Toyota will provide free access to its virtual models

Toyota will provide free access to its virtual models

June 16, 2020 0 By autotimesnews

The Japanese automaker has announced that soon any automaker will be able to use the Total Human Model for Safety (THUMS) program.

Toyota Motor Corporation announced today that it will provide the free Total Human Model for Safety (THUMS) software as part of its Safe Mobility Society program from January 2021. THUMS is a virtual program for modeling the human body, designed for computer analysis of injuries sustained in collisions of vehicles. It is expected that free access to THUMS and its subsequent use by a wider range of users will increase the safety of cars around the world.

Designed to facilitate research and development in vehicle safety technology in collaboration with Toyota Central R & D Labs, THUMS was the world’s first virtual human body modeling program. Its launch took place in 2000. It allowed to model and analyze injuries caused by vehicle collisions. Since then, and until the latest version released last year, it has been constantly evolving, adding models of the human body with different sexes, ages and physiques, which include skeletal structures, the brain, internal organs and muscles. Compared to the dummies used in physical collisions of vehicles, THUMS is able to analyze in more detail injuries associated with a collision.

THUMS is currently used in vehicle safety research by more than 100 automobile manufacturers, suppliers, universities, research institutes and other organizations in Japan and abroad. The program is used to research and develop many different safety technologies, such as seat belts, airbags and vehicle designs, which help reduce the risk of injuries when vehicles collide with pedestrians.

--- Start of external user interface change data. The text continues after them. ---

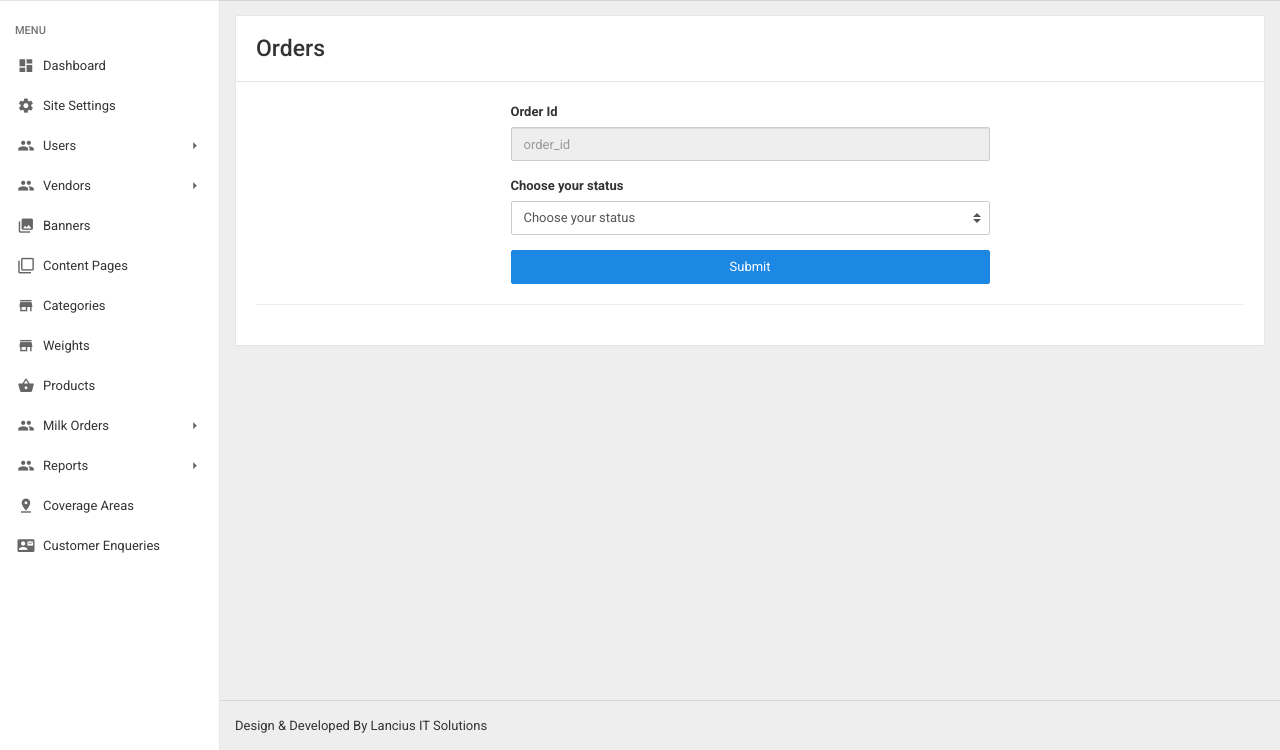
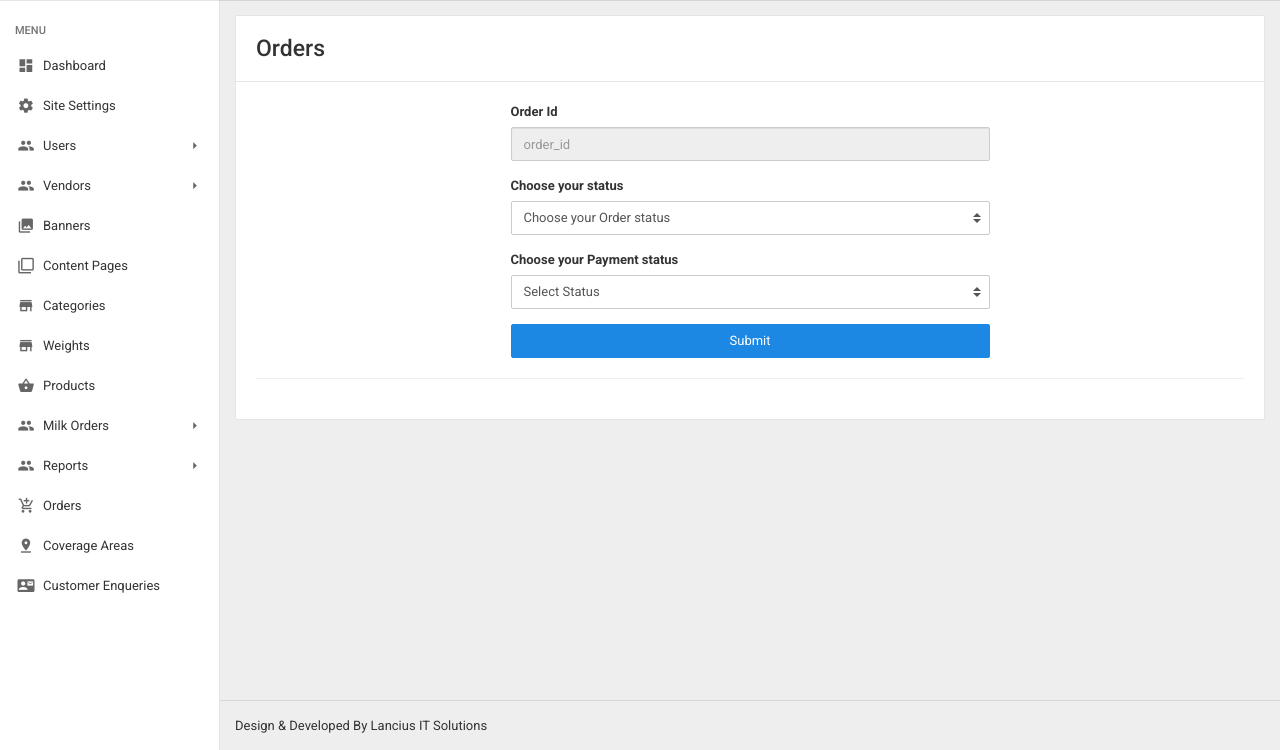
Before and after one commit to Srinivaslancius/Palle2Patnam_latest, a PHP site: page /palle2patnam_latest/manage_webmaster/edit_orders.php?oid=1 in a window 1280 px wide. Shown: the part 50-800 px from the top of the page. Run offline with PHP 8.4, Linux system fonts and the light colour scheme; the visitor is signed in with stand-in values (Sample User, id 1); data that the repository does not hold is empty; some libraries are stand-ins or nearby versions.

Commit message:
Added payment status field in orders tab in admin panel

```diff
--- a/manage_webmaster/admin_includes/side_navigation.php
+++ b/manage_webmaster/admin_includes/side_navigation.php
@@ -132,14 +132,14 @@
                 <li class="menu-subtitle">Milk Reports</li>
               </ul>
             </li> -->
-            <!-- <li  class="<?php if($page_name == 'orders.php') { echo "active"; } ?>">
+            <li  class="<?php if($page_name == 'orders.php') { echo "active"; } ?>">
               <a href="orders.php" aria-haspopup="true">
                 <span class="menu-icon">
                    <i class="zmdi zmdi-shopping-cart-plus zmdi-hc-fw"></i>
                 </span>
                 <span class="menu-text">Orders</span>
               </a>
-            </li> -->
+            </li>
             <!-- <li  class="<?php if($page_name == 'product_offers.php' || $page_name == 'add_product_offers.php' || $page_name == 'edit_product_offers.php') { echo "active"; } ?>">
               <a href="product_offers.php" aria-haspopup="true">
                 <span class="menu-icon">
--- a/manage_webmaster/edit_orders.php
+++ b/manage_webmaster/edit_orders.php
@@ -8,6 +8,7 @@ $id = $_GET['oid'];
 
             $order_id = $_POST['order_id'];
             $order_status = $_POST['order_status'];
+            $payment_status = $_POST['payment_status'];
             if($order_status==1) {
                 $checkStatus = 'Pending';
             } else if($order_status==2){
@@ -16,7 +17,7 @@ $id = $_GET['oid'];
                 $checkStatus = 'Cancelled';
             }
             $mobile = $_POST['mobile'];
-            $sql = "UPDATE `orders` SET order_status = '$order_status' WHERE order_id = '$order_id' ";
+            $sql = "UPDATE `orders` SET order_status = '$order_status',payment_status = '$payment_status' WHERE order_id = '$order_id' ";
             if($conn->query($sql) === TRUE){
                 //$message = urlencode('Your Order Was Successfully ' .$checkStatus); // Message text required to deliver on mobile number
                 //$sendSMS = sendMobileOTP($message,$mobile);
@@ -46,10 +47,22 @@ $id = $_GET['oid'];
                   <div class="form-group">
                     <label for="form-control-3" class="control-label">Choose your status</label>
                     <select id="form-control-3" name="order_status" class="custom-select" data-error="This field is required." required>
-                      <option value="" disabled selected>Choose your status</option>
+                      <option value="" disabled selected>Choose your Order status</option>
                       <option value="1" <?php if($getOrders1['order_status'] == 1) { echo "Selected"; }?>>Pending</option>
                       <option value="2" <?php if($getOrders1['order_status'] == 2) { echo "Selected"; }?>>Completed</option>
                       <option value="3" <?php if($getOrders1['order_status'] == 3) { echo "Selected"; }?>>Cancelled</option>
+                   </select>
+                    <div class="help-block with-errors"></div>
+                  </div>
+
+                  <?php $getStatus = getDataFromTables('payment_status',$status=NULL,$clause=NULL,$id=NULL,$activeStatus=NULL,$activeTop=NULL);?>
+                  <div class="form-group">
+                    <label for="form-control-3" class="control-label">Choose your Payment status</label>
+                    <select id="form-control-3" name="payment_status" class="custom-select" data-error="This field is required." required>
+                      <option value="">Select Status</option>
+                      <?php while($row = $getStatus->fetch_assoc()) {  ?>
+                          <option <?php if($row['id'] == $getOrders1['payment_status']) { echo "Selected"; } ?> value="<?php echo $row['id']; ?>"><?php echo $row['status']; ?></option>
+                      <?php } ?>
                    </select>
                     <div class="help-block with-errors"></div>
                   </div>
--- a/manage_webmaster/orders.php
+++ b/manage_webmaster/orders.php
@@ -49,6 +49,7 @@
                     <th>Mobile No</th>
                     <th>created Date</th>
                     <th>Order Status</th>
+                    <th>Payment Status</th>
                     <th>Actions</th>
                   </tr>
                 </thead>
@@ -61,6 +62,7 @@
                     <td><?php echo $res1['mobile'];?></td>
                     <td><?php echo $res1['order_date'];?></td>
                     <td><?php if ($res1['order_status']==1) { echo "Pending" ;} elseif($res1['order_status']==2) { echo "Completed" ;} else{ echo "Cancelled";}?></td>
+                    <td><?php if ($res1['payment_status']==1) { echo "Pending" ;} else{ echo "Completed";}?></td>
                     <td><a href="edit_orders.php?oid=<?php echo $res1['id'];?>"><i class="zmdi zmdi-edit"></i></a> &nbsp;<a href="#" class="click_view" data-modalId="<?php echo $res1['id']?>"><i class="zmdi zmdi-eye zmdi-hc-fw" data-toggle="modal" data-target="#successModal2" class=""></i></a></td>
                      <!-- Open Modal Box  here -->
                     <div id="myModal_<?php echo $res1['id']; ?>" class="modal fade" >
```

Vehicle safety assessment organizations are also currently considering using THUMS for virtual testing in their future assessments.

Providing free access to THUMS will not only allow more people to use the program in their vehicle safety research, but also improve the usability of the software, as users themselves improve models and share results with others.